Five Soviet Army Deserters Now In Canada
Nov. 22, 1986
OTTAWA (AP) _ Five Soviet army deserters have been brought to Canada in a secret government mission after being held captive by Afghan rebels for about three years, newspapers reported Saturday.
Prime Minister Brian Mulroney confirmed that the five were ''safe and sound'' in Canada, but said no further information would be released until later this week.
The men were taken to a Canadian armed forces base in Ontario for debriefing, The Whig-Standard newspaper of Kingston, Ont., quoted unidentified sources as saying. The sources said the men were in good health.
The soldiers were identified as Sergei Busov, 22, a driver-mechanic; Nikolai Golovin, 23, an electrician; Igor Kovalchuk, 26, an electrician; Vladislav Naumov, 24, a paratrooper; and Vadim Plotnikov, 21, a demolition expert.
Officials said representatives of Canada's External Affairs Department would speak to the Soviet Embassy about the secret mission.
The five men were flown to Canada on Thursday after being released in two groups and united in Pakistan, The Whig-Standard said.
A sixth man was too far inside Afghanistan and could not be rescued, said The Toronto Globe and Mail newspaper.
Efforts to bring six Soviet deserters to Canada began in July 1984 when Toronto lawyer Serge Jusyp met several of the deserters in Afghanistan.
Jusyp, who was acting on behalf of the Holy Trinity Russian Orthodox Church in Toronto, got rebel leaders to agree to release the men if Canada offered the deserters asylym.
An attempt to get the men out in October 1984 failed because Canadian government officials couldn't reach the men to check their identities and conduct medical tests, officials said.
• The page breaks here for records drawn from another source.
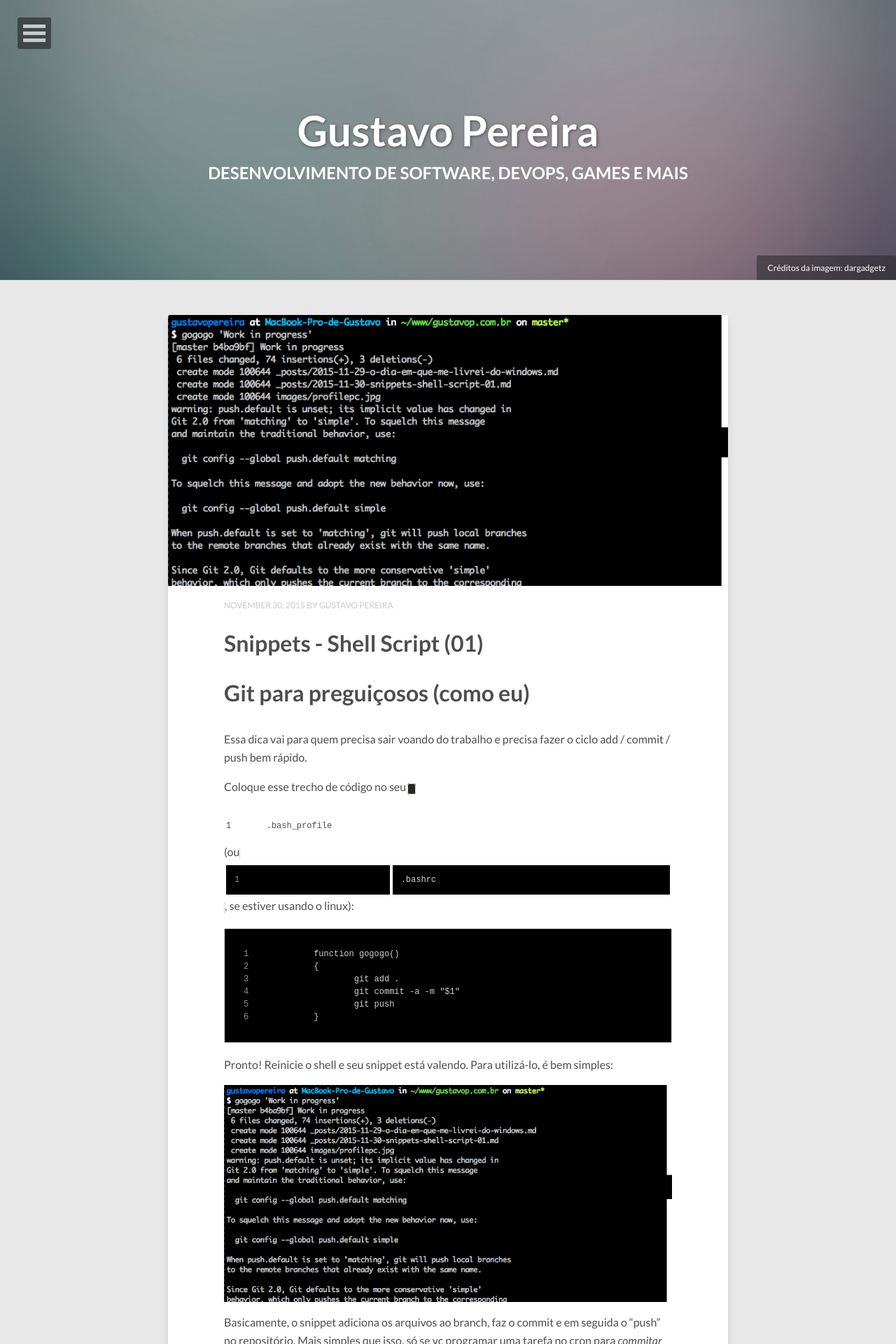
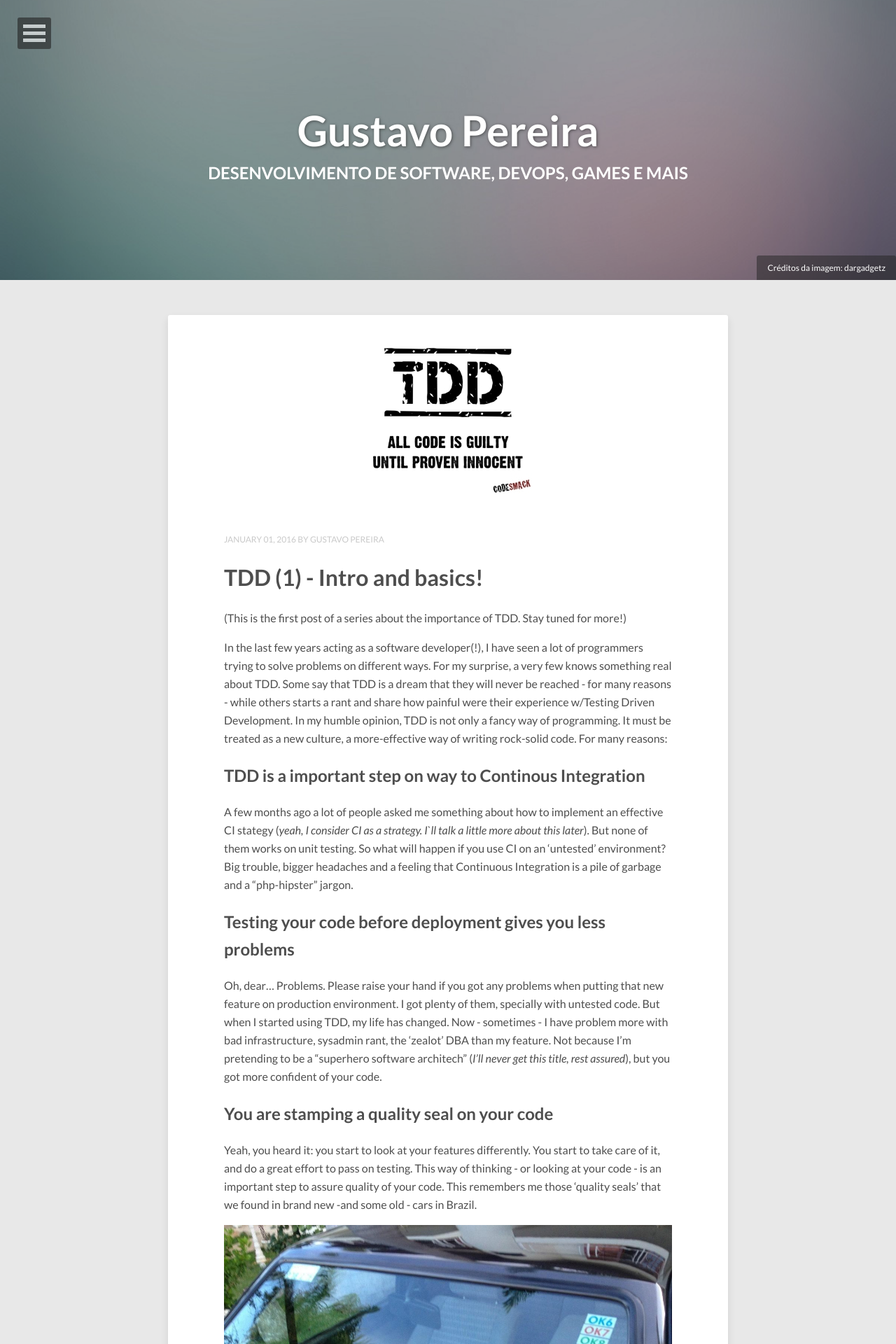
Before and after one commit to gustavoper/gustavop.com.br, a Jekyll site: the page built from index.html, in a window 1280 px wide. Shown: the top 1920 px of the page at 70% size. Built offline with Jekyll 4.4.1, drawn with Linux system fonts in a browser that asks for light colours; nearby versions of some CDN libraries; the list of posts is cut into pages by our own code; some of the changed text lies outside the part shown.

Commit message:
Added two new stories =)

```diff
--- a/_config.yml
+++ b/_config.yml
@@ -1,5 +1,5 @@
 title:            Gustavo Pereira
-description:      "Desenvolvimento de Software, DevOps, games e muito mais"
+description:      "Blog do Gustavo Pereira"
 #disqus_shortname: hpstrtheme
 reading_time:     false
 words_per_minute: 200
@@ -16,7 +16,7 @@ owner:
   # Social networking links used in footer. Update and remove as you like.
   twitter:  https://twitter.com/gustavosteam
   facebook:
-  github:
+  github:  https://github.com/gustavoper
   stackexchange:
   linkedin:
   instagram:
--- /dev/null
+++ b/_posts/2016-01-01-tdd-intro-and-basics-01.md
@@ -0,0 +1,78 @@
+---
+layout: post
+title: TDD (1) - Intro and basics!
+description: "We will talk about TDD, BDD and why these things are so important on software development"
+modified: 2015-11-10
+tags: [tdd,bdd,codeception,phpunit,php]
+image:
+  feature: tdd.jpg
+  credit: Infobase
+  creditlink: http://de8xvdbdfow5f.cloudfront.net/wp-content/uploads/2015/01/tdd.jpg
+---
+
+(This is the first post of a series about the importance of TDD. Stay tuned for more!)
+
+
+In the last few years acting as a software developer(!), I have seen a lot of programmers trying to solve problems on different ways. For my surprise, a very few knows something real about TDD.
+Some say that TDD is a dream that they will never be reached - for many reasons - while others starts a rant and share how painful were their experience w/Testing Driven Development.
+In my humble opinion, TDD is not only a fancy way of programming. It must be treated as a new culture, a more-effective way of writing rock-solid code. For many reasons:
+
+
+TDD is a important step on way to Continous Integration
+---
+A few months ago a lot of people asked me something about how to implement an effective CI stategy (*yeah, I consider CI as a strategy. I`ll talk a little more about this later*). But none of them works on unit testing.
+So what will happen if you use CI on an 'untested' environment? Big trouble, bigger headaches and a feeling that Continuous Integration is a pile of garbage and a "php-hipster" jargon.
+
+
+
+Testing your code before deployment gives you less problems
+---
+Oh, dear... Problems. Please raise your hand if you got any problems when putting that new feature on production environment. I got plenty of them, specially with untested code.
+But when I started using TDD, my life has changed. Now - sometimes - I have problem more with bad infrastructure, sysadmin rant, the 'zealot' DBA than my feature.
+Not because I'm pretending to be a "superhero software architech" (*I'll never get this title, rest assured*), but you got more confident of your code.
+
+You are stamping a quality seal on your code
+---
+Yeah, you heard it: you start to look at your features differently. You start to take care of it, and do a great effort to pass on testing. This way of thinking - or looking at your code - is an important step to assure quality of your code.
+This remembers me those 'quality seals' that we found in brand new -and some old - cars in Brazil.
+
+![](/images/volkswagen-adesivo-selo-qualidade-ok-parabrisa-inspeco-zero-13110-MLB20073101354_042014-F.jpg)
+
+
+So when your feature pass all tests, you are stamping on it a 'quality seal' which allows others to look differently at your code.
+
+
+TDD urges you to build simple code (KISS)
+---
+Keep it simple, stupid. Keep your brand-new API as simple as possible. Keep that new feature so simple that anyone who looks at the source could maintain it without thousands of documentation pages.
+Keep your code nice and clean, so your experience with TDD will be so much better. This could be nonsense, but don't worry, you'l see.
+
+
+
+
+But before you starting, you must keep in mind that:
+---
+
+###TDD is a 'new' way of getting things done
+A new 'paradigm', a new way of getting your code run as expected.
+
+###At the beginning could be more frustrating than you thought, but don't give up!
+It will be hard. They'll kick you, then they beat you, then they'll tell you it's fair. But don't beat it, because at the the end you will see that's really fair.
+
+###It's not a immediate change
+Things don't change overnight and you sometimes will be caught deploying stuff without proper testing coverage. But as I said before, don't give up. Keep going until you get the good habit.
+
+I must confess that I'm new on the TDD world and I haven't figured out a way to test old-legacy codes without so bloddy effort and huge refactoring. But all of my coding since them is getting TDD.
+
+But I promise you that I'll share with you some thoughts, pitfals and study cases about this wonderful practice. We will discuss later.
+
+Oh, and practice comes to perfection, keep in mind!
+
+
+*References*
+
+[Working Effectively with Legacy Code](http://www.amazon.com/dp/0131177052/)
+
+[Refactor Low Hanging Fruit](http://c2.com/cgi/wiki?RefactorLowHangingFruit)
+
+[Art of Unit Testing](http://artofunittesting.com/)
--- a/_sass/_page.scss
+++ b/_sass/_page.scss
@@ -382,6 +382,9 @@ header .entry-meta {
 	margin-left: -15px;
 	margin-right: -15px;
 	margin-bottom: 10px;
+	text-align: center;
+	margin:0 auto;
+
 	@media #{$medium} {
 		margin-top: -30px;
 		margin-left: -30px;
```
Also changed, not shown: _posts/2015-11-10-seja-bem-vindo.md (+2 -4 lines), _posts/2015-12-12-php-conference-2015.md (added, +36 -0 lines), about/index.md (+4 -2 lines), images/Imagem1.png (added), images/phpconf-002.jpg (added), images/phpconf-003.jpg (added), images/phpconf-004.jpg (added), images/phpconf2015-001.jpg (added), images/qa-seals-brazil.jpg (added), images/tdd.jpg (added), images/volkswagen-adesivo-selo-qualidade-ok-parabrisa-inspeco-zero-13110-MLB20073101354_042014-F.jpg (added).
In April, reporters for The Whig-Standard entered Afghanistan and interviewed the asylum-seekers. The Canadian government was criticized in the House of Commons for failing to rescue them.
The Whig-Standard said two of the men were taken to a safe house in Pakistan, picked up by intermediaries Thursday morning and driven to another location where they met with Canadian representatives.
The other three were also released into the custody of a people working on behalf of Canada, the newspaper said. The two groups were united and left aboard a flight from Pakistan on Thursday.
Bob Mykytiuk, president of the Canadian-Ukrainian Immigration Aid Society, said the soldiers will be brought to Toronto after debriefing, and placed with families.
Sources said the soldiers cooperated with their captors by giving them information about Soviet troop strength, tactics and training techniques.
About 115,000 Soviet troops are in Afghanistan to aid the communist government fight a nationwide Islamic insurgency. The Afghan rebels operate from bases in Pakistan along the Afhgan border.
The defector Naumov was ''extremely bitter over the lies he was told of the war and being dragged off to fight,'' Jusyp said in an earlier interview.
The attorney said the soldiers would face execution if they returned to the Soviet Union.